|Author: ||Alasdair Taylor |
|Updated: ||4 January 2021 |
|Length: ||7 pages |
|Notes: ||10 pages |
|Format: ||MS Word (.DOCX) |
Both the EU and UK GDPRs require that businesses and other data controllers provide information to data subjects (i.e. individuals) about the personal data that they collect and process. This template data protection notice, prepared with reference to both the statutory rules and the regulatory guidance from the EU and UK authorities, has been drafted to assist with these disclosure obligations
This data protection notice It comes in three versions, covering:
- individual customers and the personnel of corporate customers;
- freelance personnel; and
- the personnel of suppliers and services providers.
The data protection notice lays out the different types of personal data that could be processed, and the legal bases of that proceeding. For example, processing may be based on consent, the performance of a contract, or legitimate interests. In this last case, the specific interests should be identified in the notice.
The persons to whom the data is disclosed should also be identified in the data protection notice, as should details of international transfers (outside the EEA/UK).
If data is collected from some person other than the data subject, then the method of data collection should be described in the data protection notice. In this case, the data controller must provide the notice to the data subject "within a reasonable period after obtaining the personal data, but at the latest within one month, having regard to the specific circumstances in which the personal data are processed" (Article 14(3), GDPR).

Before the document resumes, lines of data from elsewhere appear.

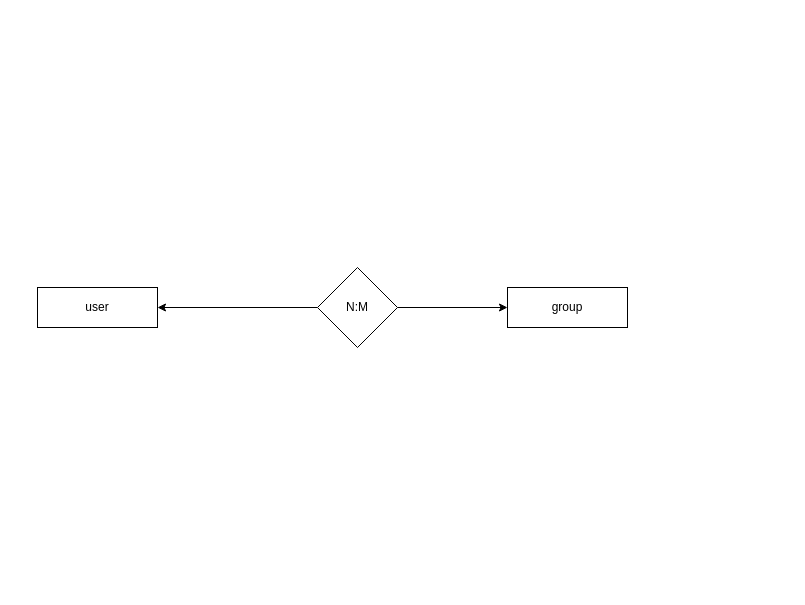
This is Proyecto/Diagramas/routes-aed_entity-relations-diagram.drawio from PeterMartEsc/ETS, a draw.io file, before an edit. Source tidied: cells renumbered, new cells numbered last; positions are measured from the earlier drawing's top-left corner, leaving out a move shared by most shapes. Both pictures are drawn from the tidied source at 100%, with x=0, y=0 at pixel (37, 267).
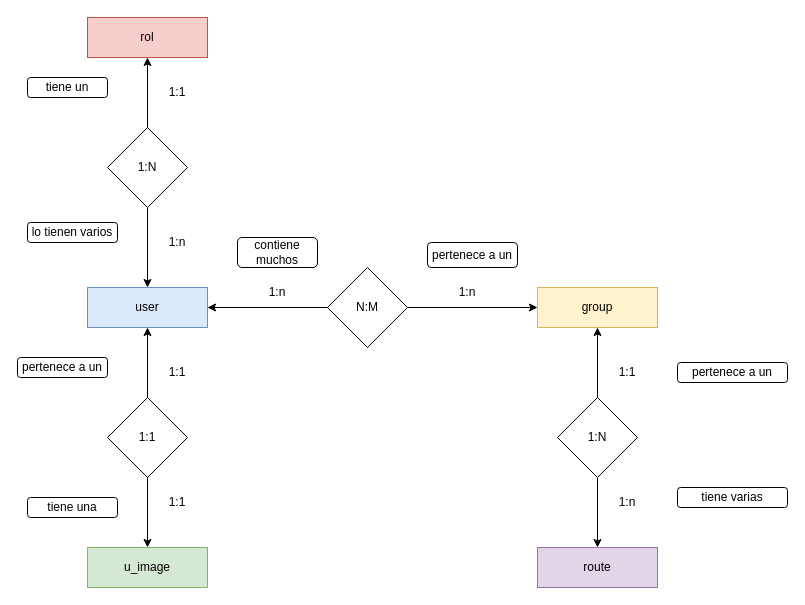
Above is the later version.

Diff of the diagram source:
```diff
@@
     <mxCell id="4" value="N:M" style="rhombus;whiteSpace=wrap;html=1;" parent="1" vertex="1">
-      <mxGeometry x="280" width="80" height="80" as="geometry" />
+      <mxGeometry x="290" width="80" height="80" as="geometry" />
     </mxCell>
-    <mxCell id="5" value="user" style="rounded=0;whiteSpace=wrap;html=1;" parent="1" vertex="1">
-      <mxGeometry y="20" width="120" height="40" as="geometry" />
+    <mxCell id="5" value="user" style="rounded=0;whiteSpace=wrap;html=1;fillColor=#dae8fc;strokeColor=#6c8ebf;" parent="1" vertex="1">
+      <mxGeometry x="50" y="20" width="120" height="40" as="geometry" />
     </mxCell>
-    <mxCell id="6" value="group" style="rounded=0;whiteSpace=wrap;html=1;" parent="1" vertex="1">
-      <mxGeometry x="470" y="20" width="120" height="40" as="geometry" />
+    <mxCell id="6" value="group" style="rounded=0;whiteSpace=wrap;html=1;fillColor=#fff2cc;strokeColor=#d6b656;" parent="1" vertex="1">
+      <mxGeometry x="500" y="20" width="120" height="40" as="geometry" />
     </mxCell>
+    <mxCell id="7" value="1:n" style="text;html=1;align=center;verticalAlign=middle;whiteSpace=wrap;rounded=0;" parent="1" vertex="1">
+      <mxGeometry x="210" y="10" width="60" height="30" as="geometry" />
+    </mxCell>
+    <mxCell id="8" value="1:n" style="text;html=1;align=center;verticalAlign=middle;whiteSpace=wrap;rounded=0;" parent="1" vertex="1">
+      <mxGeometry x="400" y="10" width="60" height="30" as="geometry" />
+    </mxCell>
+    <mxCell id="9" value="route" style="rounded=0;whiteSpace=wrap;html=1;fillColor=#e1d5e7;strokeColor=#9673a6;" parent="1" vertex="1">
+      <mxGeometry x="500" y="280" width="120" height="40" as="geometry" />
+    </mxCell>
+    <mxCell id="10" style="edgeStyle=orthogonalEdgeStyle;rounded=0;jettySize=auto;html=1;exitX=0.5;exitY=0;exitDx=0;exitDy=0;entryX=0.5;entryY=1;entryDx=0;entryDy=0;" parent="1" edge="1" source="12" target="6">
+      <mxGeometry relative="1" as="geometry" />
+    </mxCell>
+    <mxCell id="11" style="edgeStyle=orthogonalEdgeStyle;rounded=0;jettySize=auto;html=1;exitX=0.5;exitY=1;exitDx=0;exitDy=0;entryX=0.5;entryY=0;entryDx=0;entryDy=0;" parent="1" edge="1" source="12" target="9">
+      <mxGeometry relative="1" as="geometry" />
+    </mxCell>
+    <mxCell id="12" value="1:N" style="rhombus;whiteSpace=wrap;html=1;" parent="1" vertex="1">
+      <mxGeometry x="520" y="130" width="80" height="80" as="geometry" />
+    </mxCell>
+    <mxCell id="13" value="1:n" style="text;html=1;align=center;verticalAlign=middle;whiteSpace=wrap;rounded=0;" parent="1" vertex="1">
+      <mxGeometry x="560" y="220" width="60" height="30" as="geometry" />
+    </mxCell>
+    <mxCell id="14" value="1:1" style="text;html=1;align=center;verticalAlign=middle;whiteSpace=wrap;rounded=0;" parent="1" vertex="1">
+      <mxGeometry x="560" y="90" width="60" height="30" as="geometry" />
+    </mxCell>
+    <mxCell id="15" value="u&lt;span style=&quot;background-color: initial;&quot;&gt;_image&lt;/span&gt;" style="rounded=0;whiteSpace=wrap;html=1;fillColor=#d5e8d4;strokeColor=#82b366;" parent="1" vertex="1">
+      <mxGeometry x="50" y="280" width="120" height="40" as="geometry" />
+    </mxCell>
+    <mxCell id="16" style="edgeStyle=orthogonalEdgeStyle;rounded=0;jettySize=auto;html=1;exitX=0.5;exitY=0;exitDx=0;exitDy=0;entryX=0.5;entryY=1;entryDx=0;entryDy=0;" parent="1" edge="1" source="18" target="5">
+      <mxGeometry relative="1" as="geometry" />
+    </mxCell>
+    <mxCell id="17" style="edgeStyle=orthogonalEdgeStyle;rounded=0;jettySize=auto;html=1;exitX=0.5;exitY=1;exitDx=0;exitDy=0;entryX=0.5;entryY=0;entryDx=0;entryDy=0;" parent="1" edge="1" source="18" target="15">
+      <mxGeometry relative="1" as="geometry" />
+    </mxCell>
+    <mxCell id="18" value="1:1" style="rhombus;whiteSpace=wrap;html=1;" parent="1" vertex="1">
+      <mxGeometry x="70" y="130" width="80" height="80" as="geometry" />
+    </mxCell>
+    <mxCell id="19" value="1:1" style="text;html=1;align=center;verticalAlign=middle;whiteSpace=wrap;rounded=0;" parent="1" vertex="1">
+      <mxGeometry x="110" y="90" width="60" height="30" as="geometry" />
+    </mxCell>
+    <mxCell id="20" value="1:1" style="text;html=1;align=center;verticalAlign=middle;whiteSpace=wrap;rounded=0;" parent="1" vertex="1">
+      <mxGeometry x="110" y="220" width="60" height="30" as="geometry" />
+    </mxCell>
+    <mxCell id="21" value="rol" style="rounded=0;whiteSpace=wrap;html=1;fillColor=#f8cecc;strokeColor=#b85450;" parent="1" vertex="1">
+      <mxGeometry x="50" y="-250" width="120" height="40" as="geometry" />
+    </mxCell>
+    <mxCell id="22" style="edgeStyle=orthogonalEdgeStyle;rounded=0;jettySize=auto;html=1;exitX=0.5;exitY=0;exitDx=0;exitDy=0;entryX=0.5;entryY=1;entryDx=0;entryDy=0;" parent="1" edge="1" source="24" target="21">
+      <mxGeometry relative="1" as="geometry" />
+    </mxCell>
+    <mxCell id="23" style="edgeStyle=orthogonalEdgeStyle;rounded=0;jettySize=auto;html=1;exitX=0.5;exitY=1;exitDx=0;exitDy=0;entryX=0.5;entryY=0;entryDx=0;entryDy=0;" parent="1" edge="1" source="24" target="5">
+      <mxGeometry relative="1" as="geometry" />
+    </mxCell>
+    <mxCell id="24" value="1:N" style="rhombus;whiteSpace=wrap;html=1;" parent="1" vertex="1">
+      <mxGeometry x="70" y="-140" width="80" height="80" as="geometry" />
+    </mxCell>
+    <mxCell id="25" value="1:1" style="text;html=1;align=center;verticalAlign=middle;whiteSpace=wrap;rounded=0;" parent="1" vertex="1">
+      <mxGeometry x="110" y="-190" width="60" height="30" as="geometry" />
+    </mxCell>
+    <mxCell id="26" value="1:n" style="text;html=1;align=center;verticalAlign=middle;whiteSpace=wrap;rounded=0;" parent="1" vertex="1">
+      <mxGeometry x="110" y="-40" width="60" height="30" as="geometry" />
+    </mxCell>
+    <mxCell id="27" value="pertenece a un" style="rounded=1;whiteSpace=wrap;html=1;" parent="1" vertex="1">
+      <mxGeometry x="390" y="-25" width="90" height="25" as="geometry" />
+    </mxCell>
+    <mxCell id="28" value="contiene muchos" style="rounded=1;whiteSpace=wrap;html=1;" parent="1" vertex="1">
+      <mxGeometry x="200" y="-30" width="80" height="30" as="geometry" />
+    </mxCell>
+    <mxCell id="29" value="tiene un" style="rounded=1;whiteSpace=wrap;html=1;" parent="1" vertex="1">
+      <mxGeometry x="-10" y="-190" width="80" height="20" as="geometry" />
+    </mxCell>
+    <mxCell id="30" value="lo tienen varios" style="rounded=1;whiteSpace=wrap;html=1;" parent="1" vertex="1">
+      <mxGeometry x="-10" y="-45" width="90" height="20" as="geometry" />
+    </mxCell>
+    <mxCell id="31" value="tiene una" style="rounded=1;whiteSpace=wrap;html=1;" parent="1" vertex="1">
+      <mxGeometry x="-10" y="230" width="90" height="20" as="geometry" />
+    </mxCell>
+    <mxCell id="32" value="pertenece a un" style="rounded=1;whiteSpace=wrap;html=1;" parent="1" vertex="1">
+      <mxGeometry x="-20" y="90" width="90" height="20" as="geometry" />
+    </mxCell>
+    <mxCell id="33" value="pertenece a un" style="rounded=1;whiteSpace=wrap;html=1;" parent="1" vertex="1">
+      <mxGeometry x="640" y="95" width="110" height="20" as="geometry" />
+    </mxCell>
+    <mxCell id="34" value="tiene varias" style="rounded=1;whiteSpace=wrap;html=1;" parent="1" vertex="1">
+      <mxGeometry x="640" y="220" width="110" height="20" as="geometry" />
+    </mxCell>
```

With reference to the "suppliers" version of this notice, relatively few businesses produce data protection information notices for supplier personnel. Nonetheless, businesses often act as data controllers with respect to the personal data of such personnel.